> [Supplied records]:

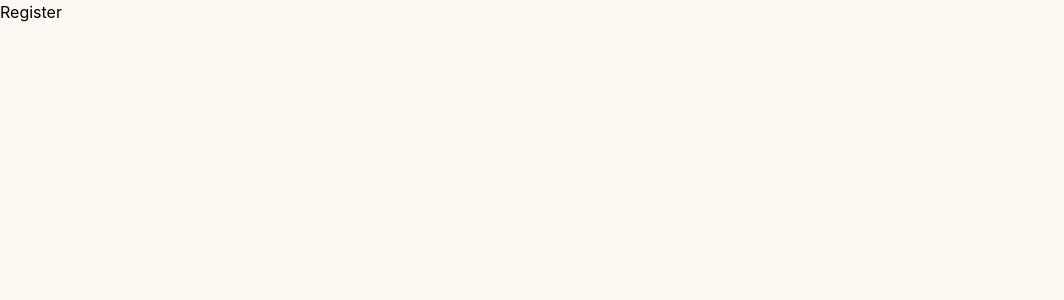
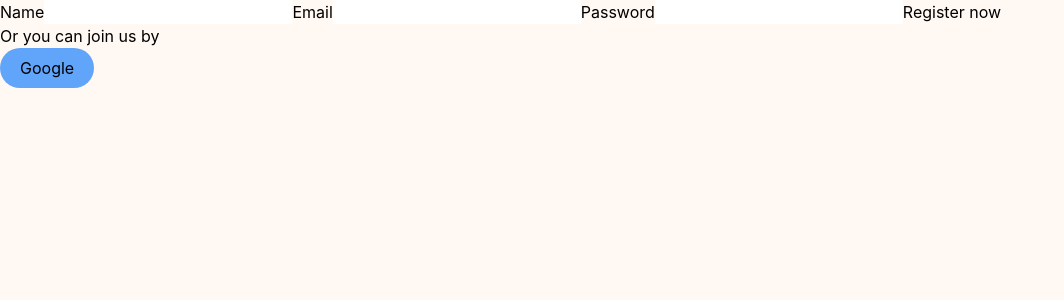
Before and after one commit to aguan47/audify, a React (Create React App) app in the folder client/: page /register in a window 1280 px wide. Shown: the top 300 px of the page, without its empty margins (0-1064 px from the left). Built offline with nearby package versions, Linux system fonts and the light colour scheme.

Commit message:
Added log in and registration page

```diff
--- a/client/package.json
+++ b/client/package.json
@@ -6,6 +6,7 @@
     "@testing-library/jest-dom": "^5.16.1",
     "@testing-library/react": "^12.1.2",
     "@testing-library/user-event": "^13.5.0",
+    "axios": "^0.25.0",
     "react": "^17.0.2",
     "react-dom": "^17.0.2",
     "react-router": "^6.2.1",
--- a/client/src/App.js
+++ b/client/src/App.js
@@ -1,16 +1,14 @@
 import { Navigate, Route, Routes } from "react-router";
 import Home from './pages/Home/Home';
-
+import Registration from "./pages/Registration/Registration";
+import LogIn from "./pages/LogIn/LogIn";
 
 const App = props => {
-
-  document.title = "Hello"
-
   let paths = (
     <Routes>
       <Route path="/" element={<Home/>} />
-      <Route exact path="/log-in" element={<h1>Log in</h1>} />
-      <Route exact path="/register" element={<h1>Register</h1>} />
+      <Route exact path="/log-in" element={<LogIn />} />
+      <Route exact path="/register" element={<Registration/>} />
       <Route path="*" element={<Navigate replace to="/"/>} />
     </Routes>
   )
--- /dev/null
+++ b/client/src/components/Forms/Field/Field.js
@@ -0,0 +1,10 @@
+const Field = (props) => {
+    return (
+        <>
+            <label>{props.label}</label>
+            <input {...props.inputOptions} onChange={props.changeText}/>
+        </>
+    );
+}
+
+export default Field;
--- /dev/null
+++ b/client/src/components/Forms/Forms.js
@@ -0,0 +1,26 @@
+import Field from "./Field/Field"
+import * as formActions from '../../reducer/actions/formActions';
+
+const Forms = ({fields, submitText, dispatch, submit}) => {
+
+    const fieldsKeys = Object.keys(fields);
+    const inputs = fieldsKeys && fieldsKeys.map(key => {
+        return (
+            <Field
+                key={key}
+                label={fields[key].label}
+                inputOptions={{...fields[key]}}
+                changeText={e => dispatch({type: formActions.SET_VALUE, value: e.target.value, field: "value", inputName: e.target.name})}
+            />
+        );
+    });
+
+    return (
+        <form>
+            {inputs}
+            <input type="submit" value={submitText} onClick={submit}/>
+        </form>
+    );
+}
+
+export default Forms;
--- a/client/src/components/NavBar/NavBar.js
+++ b/client/src/components/NavBar/NavBar.js
@@ -2,7 +2,7 @@ import NavLink from "./NavLink/NavLink";
 
 const NavBar = props => {
 
-    let navLinks = props.paths && props.paths.map(path => <NavLink pathName={path.name} path={path.path} />);
+    let navLinks = props.paths && props.paths.map(path => <NavLink key={path.name} pathName={path.name} path={path.path} />);
 
     return (
         <nav className="flex justify-between px-7 py-3">
--- a/client/src/pages/Home/Home.js
+++ b/client/src/pages/Home/Home.js
@@ -7,6 +7,8 @@ const homePaths = [
 ];
 
 const Home = () => {
+    document.title = "Welcome"
+
     return (
         <div className="min-h-screen">
             <NavBar paths={homePaths}/>
--- /dev/null
+++ b/client/src/pages/LogIn/LogIn.js
@@ -0,0 +1,41 @@
+import { useEffect, useReducer } from "react";
+import Forms from "../../components/Forms/Forms";
+import { formReducer, loginState } from "../../reducer/formReducer";
+import { clearKeyValueLocalStorage, getKeyValueFromState, importKeyValueLocalStorage, saveKeyValueToLocalStorage } from '../../utlities/helper';
+import { FULL_UPDATE_STATE } from '../../reducer/actions/formActions';
+import axios from "axios";
+
+const pageName = "login";
+const LogIn = () => {
+    document.title = "Log in at Audify";
+
+    const [state, dispatch] = useReducer(formReducer, loginState);
+
+    useEffect(() => {
+        dispatch({type: FULL_UPDATE_STATE, newState: importKeyValueLocalStorage(loginState, pageName)});
+    }, []);
+
+
+    useEffect(() => {
+        saveKeyValueToLocalStorage(state, pageName, ["password"]);
+    }, [state]);
+
+
+    const loginUser = e => {
+        e.preventDefault();
+        const loginInfo = getKeyValueFromState(state);
+        console.log(loginInfo);
+        // if successful
+        clearKeyValueLocalStorage(state, pageName);
+    }
+
+    return (
+        <>
+            <Forms fields={state} submitText={"Log in"} dispatch={dispatch} submit={loginUser} />
+            <h3>Or you can join us by</h3>
+            <button className="rounded-full px-5 py-2 bg-blue-400 hover:bg-blue-600">Google</button>
+        </>
+    );
+}
+
+export default LogIn;
--- a/client/src/pages/Registration/Registration.js
+++ b/client/src/pages/Registration/Registration.js
@@ -1,6 +1,37 @@
+import { useEffect, useReducer } from "react";
+import Forms from "../../components/Forms/Forms";
+import { registrationState, formReducer } from "../../reducer/formReducer";
+import { getKeyValueFromState, importKeyValueLocalStorage, clearKeyValueLocalStorage, saveKeyValueToLocalStorage } from '../../utlities/helper';
+import axios from 'axios';
+import { FULL_UPDATE_STATE } from "../../reducer/actions/formActions";
+
+const pageName = "registration";
 const Registration = () => {
+    document.title = "Register now at Audify";
+
+    const [regState, dispatch] = useReducer(formReducer, registrationState);
+
+    useEffect(() => {
+        dispatch({type: FULL_UPDATE_STATE, newState: importKeyValueLocalStorage(registrationState, pageName)});
+    }, []);
+
+    useEffect(() => {
+        saveKeyValueToLocalStorage(regState, pageName, ["password"]);
+    }, [regState]);
+
+    const registerUser = e => {
+        e.preventDefault();
+        const userInfo = getKeyValueFromState(regState);
+        console.log(userInfo);
+        clearKeyValueLocalStorage(regState, pageName);
+    }
+
     return (
-        <></>
+        <>
+            <Forms fields={regState} submitText={"Register now"} dispatch={dispatch} submit={registerUser}/>
+            <h3>Or you can join us by</h3>
+            <button className="rounded-full px-5 py-2 bg-blue-400 hover:bg-blue-600">Google</button>
+        </>
     );
 }
 
--- /dev/null
+++ b/client/src/reducer/actions/formActions.js
@@ -0,0 +1,2 @@
+export const SET_VALUE = "SET_VALUE";
+export const FULL_UPDATE_STATE = "FULL_UPDATE_STATE";
--- /dev/null
+++ b/client/src/reducer/formReducer.js
@@ -0,0 +1,56 @@
+import * as formActions from './actions/formActions';
+
+export const formReducer = (state, action) => {
+    switch(action.type) {
+        case formActions.SET_VALUE:
+            return  {
+                ...state,
+                [action.inputName]: {
+                    ...state[action.inputName],
+                    [action.field]: action.value
+                }
+            };
+        case formActions.FULL_UPDATE_STATE:
+            return {...state, ...action.newState};
+        default:
+            return state;
+    }
+}
+
+export const registrationState = {
+    name: {
+        name: "name",
+        type: "text",
+        label: "Name",
+        value: ""
+    },
+    email: {
+        name: "email",
+        type: "email",
+        label: "Email",
+        pattern: "[a-zA-Z0-9]+@[a-zA-Z0-9]+\.[A-Za-z0-9]+",
+        value: ""
+    },
+    password: {
+        name: "password",
+        type: "password",
+        label: "Password",
+        value: ""
+    }
+};
+
+export const loginState = {
+    email: {
+        name: "email",
+        type: "email",
+        label: "Email",
+        pattern: "[a-zA-Z0-9]+@[a-zA-Z0-9]+\.[A-Za-z0-9]+",
+        value: ""
+    },
+    password: {
+        name: "password",
+        type: "password",
+        label: "Password",
+        value: ""
+    }
+};
--- /dev/null
+++ b/client/src/utlities/helper.js
@@ -0,0 +1,31 @@
+export const getKeyValueFromState = (state) => {
+    const keys = Object.keys(state);
+    return keys && keys.reduce((prev, curr) => {
+        return {...prev, [curr]: state[curr].value}
+    }, {});
+}
+
+export const saveKeyValueToLocalStorage = (state, name, blocklist) => {
+    // name is the name of the page to provide a unique name
+    const keys = Object.keys(state);
+    keys && keys.forEach(key => {
+        if (!blocklist.includes(key)) {
+            localStorage.setItem(`${key}-${name}`, state[key].value);
+        }
+    });
+}
+
+export const clearKeyValueLocalStorage = (state, name) => {
+    const keys = Object.keys(state);
+    keys && keys.forEach(key => {
+        localStorage.removeItem(`${key}-${name}`);
+    });
+}
+
+export const importKeyValueLocalStorage = (state, name) => {
+    const keys = Object.keys(state);
+    keys && keys.forEach(key => {
+        state[key].value = localStorage.getItem(`${key}-${name}`) || "";
+    });
+    return state;
+}
```
Also changed, not shown: 1 other file (tests, documents, lock files or other folders).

> [Task to carry out]: Return, from the material above, each line holding the string "useReducer".

> [Written response]:
+import { useEffect, useReducer } from "react";
+    const [state, dispatch] = useReducer(formReducer, loginState);
+import { useEffect, useReducer } from "react";
+    const [regState, dispatch] = useReducer(formReducer, registrationState);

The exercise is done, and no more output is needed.